Word has it that developer Chris Sawyer was in the process of designing a sequel to his business shipping simulation, “Transport Tycoon,” when he got bitten by a radioactive roller coaster bug. After discovering his new superhuman ability to avoid vomiting while traveling upside down at speeds in excess of 200 mph, he knew the great responsibility that came with this power was to help those with weak stomachs achieve their lifelong dreams of operating their own theme parks. Thus was born “Roller Coaster Tycoon.”
Hyperbole aside, RCT is one of those games that seems doomed to fail until you sit down and start playing it, at which time you realize there’s an awful lot of fun to be had amidst the drudgery of cleaning up after unruly guests and paying maintenance crews to ensure you don’t kill somebody the next time the operator throws the switch.
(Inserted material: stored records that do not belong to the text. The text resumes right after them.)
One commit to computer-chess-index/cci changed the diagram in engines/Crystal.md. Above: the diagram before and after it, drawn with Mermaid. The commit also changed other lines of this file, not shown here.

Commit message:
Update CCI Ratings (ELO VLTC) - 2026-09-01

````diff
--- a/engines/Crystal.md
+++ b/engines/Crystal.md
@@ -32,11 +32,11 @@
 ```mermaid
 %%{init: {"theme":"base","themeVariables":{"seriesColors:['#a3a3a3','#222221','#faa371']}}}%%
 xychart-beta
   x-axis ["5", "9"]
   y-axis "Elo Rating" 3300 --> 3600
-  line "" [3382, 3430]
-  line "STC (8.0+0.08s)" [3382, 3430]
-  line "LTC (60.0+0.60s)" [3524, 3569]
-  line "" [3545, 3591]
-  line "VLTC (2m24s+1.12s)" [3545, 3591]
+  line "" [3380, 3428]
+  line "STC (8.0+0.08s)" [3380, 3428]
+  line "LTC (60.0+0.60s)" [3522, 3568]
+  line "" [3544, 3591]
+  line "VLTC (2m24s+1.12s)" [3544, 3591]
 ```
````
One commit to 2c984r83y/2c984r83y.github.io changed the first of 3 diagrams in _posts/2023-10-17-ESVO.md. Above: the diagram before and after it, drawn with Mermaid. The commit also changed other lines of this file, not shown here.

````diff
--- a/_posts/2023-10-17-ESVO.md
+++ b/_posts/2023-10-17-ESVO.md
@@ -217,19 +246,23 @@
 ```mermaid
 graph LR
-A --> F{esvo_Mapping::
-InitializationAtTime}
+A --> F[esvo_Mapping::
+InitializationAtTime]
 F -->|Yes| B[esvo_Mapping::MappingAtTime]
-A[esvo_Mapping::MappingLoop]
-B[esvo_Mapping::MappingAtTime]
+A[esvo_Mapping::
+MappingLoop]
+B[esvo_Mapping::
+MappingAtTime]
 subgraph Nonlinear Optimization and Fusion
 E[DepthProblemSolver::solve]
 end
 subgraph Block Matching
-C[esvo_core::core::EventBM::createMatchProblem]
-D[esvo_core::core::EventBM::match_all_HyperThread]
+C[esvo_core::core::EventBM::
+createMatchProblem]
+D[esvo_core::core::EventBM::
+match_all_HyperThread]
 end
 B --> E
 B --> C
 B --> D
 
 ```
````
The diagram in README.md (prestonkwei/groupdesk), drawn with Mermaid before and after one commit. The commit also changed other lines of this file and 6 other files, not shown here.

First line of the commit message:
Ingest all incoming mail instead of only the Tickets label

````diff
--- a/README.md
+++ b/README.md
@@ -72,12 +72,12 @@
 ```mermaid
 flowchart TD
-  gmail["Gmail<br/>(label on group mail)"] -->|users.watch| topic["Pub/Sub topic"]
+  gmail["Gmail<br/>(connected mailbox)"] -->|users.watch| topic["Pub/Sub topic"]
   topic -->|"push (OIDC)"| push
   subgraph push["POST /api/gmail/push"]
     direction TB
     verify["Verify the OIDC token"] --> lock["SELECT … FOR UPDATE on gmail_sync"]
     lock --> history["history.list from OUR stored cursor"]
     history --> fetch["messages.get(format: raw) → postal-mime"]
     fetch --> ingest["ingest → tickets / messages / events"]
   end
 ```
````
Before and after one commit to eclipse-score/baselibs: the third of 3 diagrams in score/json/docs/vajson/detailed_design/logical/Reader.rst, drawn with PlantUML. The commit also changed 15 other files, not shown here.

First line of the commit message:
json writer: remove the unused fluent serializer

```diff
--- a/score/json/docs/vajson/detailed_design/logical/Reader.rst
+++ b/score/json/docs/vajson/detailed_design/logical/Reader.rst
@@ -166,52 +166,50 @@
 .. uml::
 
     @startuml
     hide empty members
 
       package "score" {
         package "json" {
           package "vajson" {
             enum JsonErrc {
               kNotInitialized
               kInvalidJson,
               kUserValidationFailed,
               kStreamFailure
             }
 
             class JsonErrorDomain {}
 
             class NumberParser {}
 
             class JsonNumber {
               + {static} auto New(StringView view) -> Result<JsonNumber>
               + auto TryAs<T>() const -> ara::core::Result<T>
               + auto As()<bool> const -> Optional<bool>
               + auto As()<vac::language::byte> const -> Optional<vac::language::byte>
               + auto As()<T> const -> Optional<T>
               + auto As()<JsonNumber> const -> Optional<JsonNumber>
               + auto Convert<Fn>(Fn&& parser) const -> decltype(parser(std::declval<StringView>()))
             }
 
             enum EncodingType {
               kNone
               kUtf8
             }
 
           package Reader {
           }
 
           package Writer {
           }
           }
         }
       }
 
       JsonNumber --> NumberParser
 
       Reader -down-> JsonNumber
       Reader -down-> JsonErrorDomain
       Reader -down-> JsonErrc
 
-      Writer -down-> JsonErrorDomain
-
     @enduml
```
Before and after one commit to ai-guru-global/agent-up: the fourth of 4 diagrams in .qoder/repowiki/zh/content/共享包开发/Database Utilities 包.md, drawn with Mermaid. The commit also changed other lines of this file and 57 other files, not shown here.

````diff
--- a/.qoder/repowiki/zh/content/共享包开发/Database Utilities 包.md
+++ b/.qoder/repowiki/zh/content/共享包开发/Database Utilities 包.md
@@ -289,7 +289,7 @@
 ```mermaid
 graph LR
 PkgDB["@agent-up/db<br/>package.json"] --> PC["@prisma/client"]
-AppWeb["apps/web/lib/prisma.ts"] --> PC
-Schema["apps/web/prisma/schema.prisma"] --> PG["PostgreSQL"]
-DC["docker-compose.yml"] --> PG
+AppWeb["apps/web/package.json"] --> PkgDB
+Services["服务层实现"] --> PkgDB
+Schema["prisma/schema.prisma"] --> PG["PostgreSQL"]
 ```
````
Simulation games were nothing new by 1999, but Sawyer’s take on them was, and he’s parlayed that early experience into a big ol’ hunk of the high life, with three sequels, six expansion packs, and more to come in the years ahead.
The mechanics are deceptively simple: you need guests to visit and re-visit your parks, and your guests want their diverse array of wants met (believe me, they won’t hesitate to tell you what you’re doing wrong), otherwise they’ll leave garbage everywhere, stop up your bathrooms, and patronize your competition. Each level offers you a different type of challenge: you may inherit an older park needing layout changes and new rides to attract crowds, or you might start with a completely flat, featureless area on which to build from scratch. All the while you’ve got to chip away at your loans and get your books in the black by the time the repayment deadline rolls around in a few game years. Successfully entertain the masses and you’ll unlock a new scenario with a new set of rules and challenges to tackle. Fail and you’ll be plunging toilets with no company save your own bitter tears and the stench of mostly-digested chili fries.
Roller Coaster Tycoon joined the list of legendary simulation titles for the PC thanks to its unique presentation and pick-up-and-play aesthetic, and it remains popular with both the casual and hardcore crowds to this day due to its accessibility and lack of “twitch” factor found in other genres. So what could be better? How about taking your own whirlwind tour of the parks for free? That’s right, as part of a limited promotion, you can score your own digital copy of the original game for no more than the price of a few mouse clicks. Check it out, and tell ’em RetroSeek sent you.
Review by Modern Zorker